9. Under floor heating
Running costs for under floor heating tend to be between 10-30 per cent cheaper than a radiator based system. The reason being, the emitter (the floor) has a larger surface area then the standard radiator, and so it requires the water to be heated to a lower temperature to achieve the same output. It’s also very comfortable and space efficient, making it very popular with self-builders and extenders.
Installing under floor heating can cost around £2,000 more than conventional radiators. However, many DIYers lay the piping themselves which helps to keep the cost down.
10. Green finishes
Natural finishes are the next step in continuing the eco theme throughout the home. There is little point in installing eco friendly and efficient systems and contradicting your good work by using conventional paints high in toxins and chemicals. Natural or organic paints are non-toxic and are made from natural ingredients such as water, vegetable oils, plant dyes and natural minerals. Conventional paints are based on solvents containing VOCs (volatile organic compounds) which are emitted when the solvent evaporates.

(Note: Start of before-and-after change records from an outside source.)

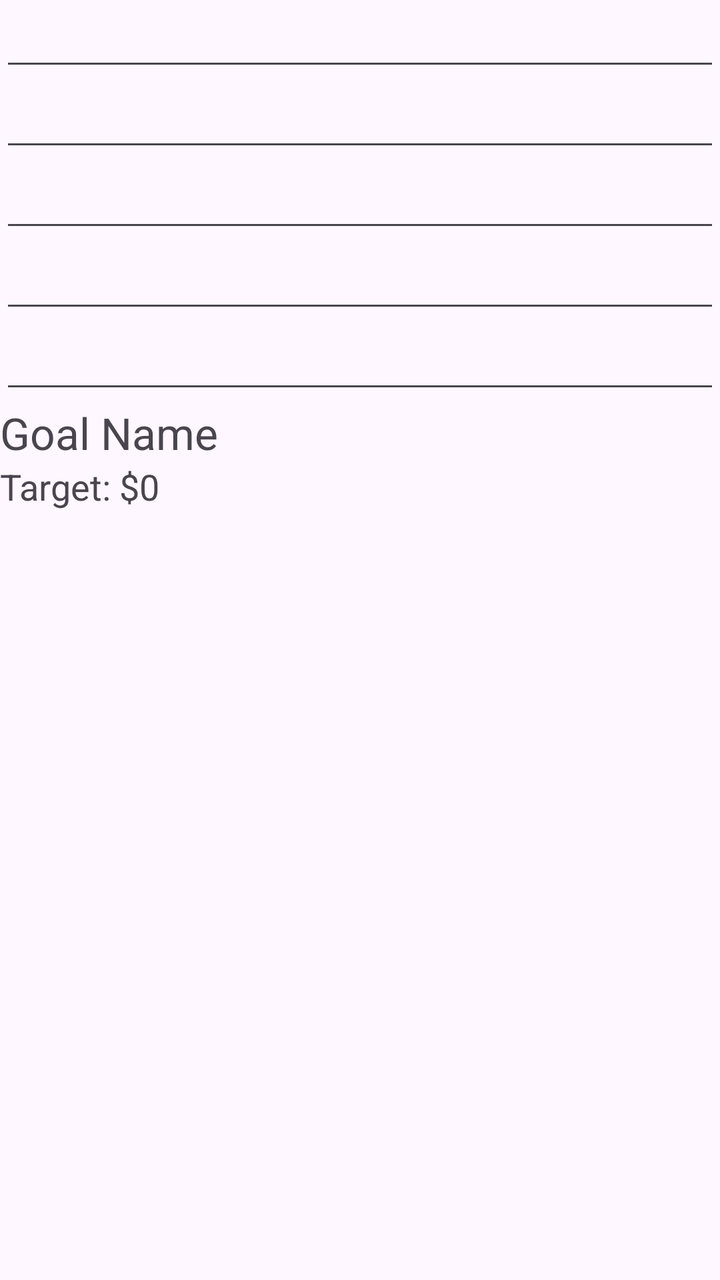
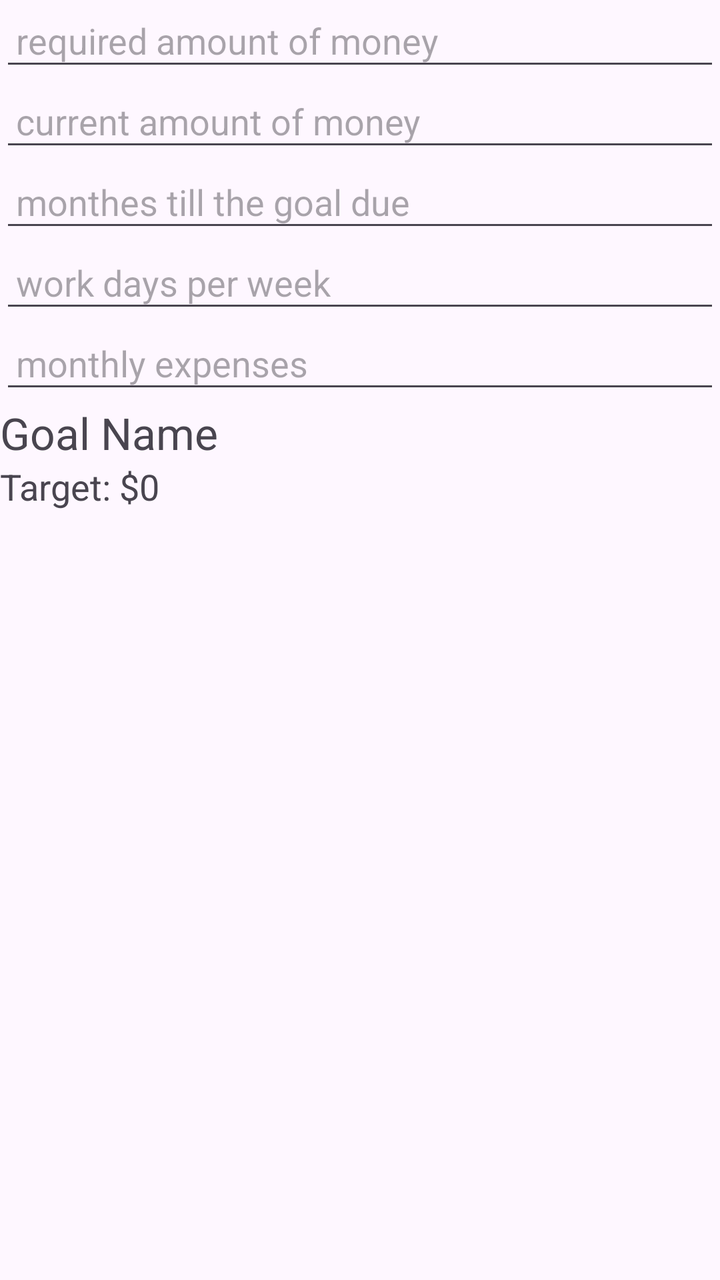

The first picture is an Android layout as it rendered before a commit; the second is the same layout after the commit. The layout source and the unified diff follow.
<!-- AndroidManifest.xml: application theme Theme.Finsight1 -->
<!-- res/layout/activity_goal_view.xml -->
<?xml version="1.0" encoding="utf-8"?>
<LinearLayout xmlns:android="http://schemas.android.com/apk/res/android"
    xmlns:tools="http://schemas.android.com/tools"
    android:id="@+id/main"
    android:orientation="vertical"
    android:layout_width="match_parent"
    android:layout_height="match_parent">

    <EditText
        android:id="@+id/etRequiredAmount"
        android:textSize="18dp"
        android:layout_width="match_parent"
        android:layout_height="wrap_content"
        android:padding="8dp"/>

    <EditText
        android:id="@+id/etCurrentAmount"
        android:textSize="18dp"
        android:layout_width="match_parent"
        android:layout_height="wrap_content"
        android:padding="8dp"/>

    <EditText
        android:id="@+id/etMonthsTillDue"
        android:textSize="18dp"
        android:layout_width="match_parent"
        android:layout_height="wrap_content"
        android:padding="8dp"/>

    <EditText
        android:id="@+id/workDays"
        android:textSize="18dp"
        android:layout_width="match_parent"
        android:layout_height="wrap_content"
        android:padding="8dp"/>

    <EditText
        android:id="@+id/expenses"
        android:textSize="18dp"
        android:layout_width="match_parent"
        android:layout_height="wrap_content"
        android:padding="8dp"/>

    <TextView
        android:id="@+id/tvGoalTitleName"
        android:layout_width="match_parent"
        android:layout_height="wrap_content"
        android:textSize="22sp"
        android:text="Goal Name" />

    <TextView
        android:id="@+id/tvGoalTargetAmount"
        android:layout_width="match_parent"
        android:layout_height="wrap_content"
        android:textSize="18sp"
        android:text="Target: $0" />

    <ListView
        android:id="@+id/lvWeeklyTracks"
        android:layout_width="match_parent"
        android:layout_height="wrap_content" />

</LinearLayout>
<!-- resources referenced by this layout -->
<resources>
  <style name="Theme.Finsight1" parent="Base.Theme.Finsight1" />
  <style name="Base.Theme.Finsight1" parent="Theme.Material3.DayNight.NoActionBar">
          
          
      </style>
</resources>

<!-- the commit's change to res/layout/activity_goal_view.xml (unified diff, before → after) -->
@@ -11,6 +11,7 @@
         android:textSize="18dp"
         android:layout_width="match_parent"
         android:layout_height="wrap_content"
+        android:hint="required amount of money"
         android:padding="8dp"/>
 
     <EditText
@@ -18,6 +19,7 @@
         android:textSize="18dp"
         android:layout_width="match_parent"
         android:layout_height="wrap_content"
+        android:hint="current amount of money"
         android:padding="8dp"/>
 
     <EditText
@@ -25,6 +27,7 @@
         android:textSize="18dp"
         android:layout_width="match_parent"
         android:layout_height="wrap_content"
+        android:hint="monthes till the goal due"
         android:padding="8dp"/>
 
     <EditText
@@ -32,6 +35,7 @@
         android:textSize="18dp"
         android:layout_width="match_parent"
         android:layout_height="wrap_content"
+        android:hint="work days per week"
         android:padding="8dp"/>
 
     <EditText
@@ -39,6 +43,7 @@
         android:textSize="18dp"
         android:layout_width="match_parent"
         android:layout_height="wrap_content"
+        android:hint="monthly expenses"
         android:padding="8dp"/>
 
     <TextView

This has been linked to health problems such as allergies and respiratory problems. Eco paints are non-toxic are considered ‘low-VOC’ (low volatile organic compounds) and are therefore a good eco alternative. A 5lt tin of eco paint will cost around £35. Although this may be around £10 more than conventional paints.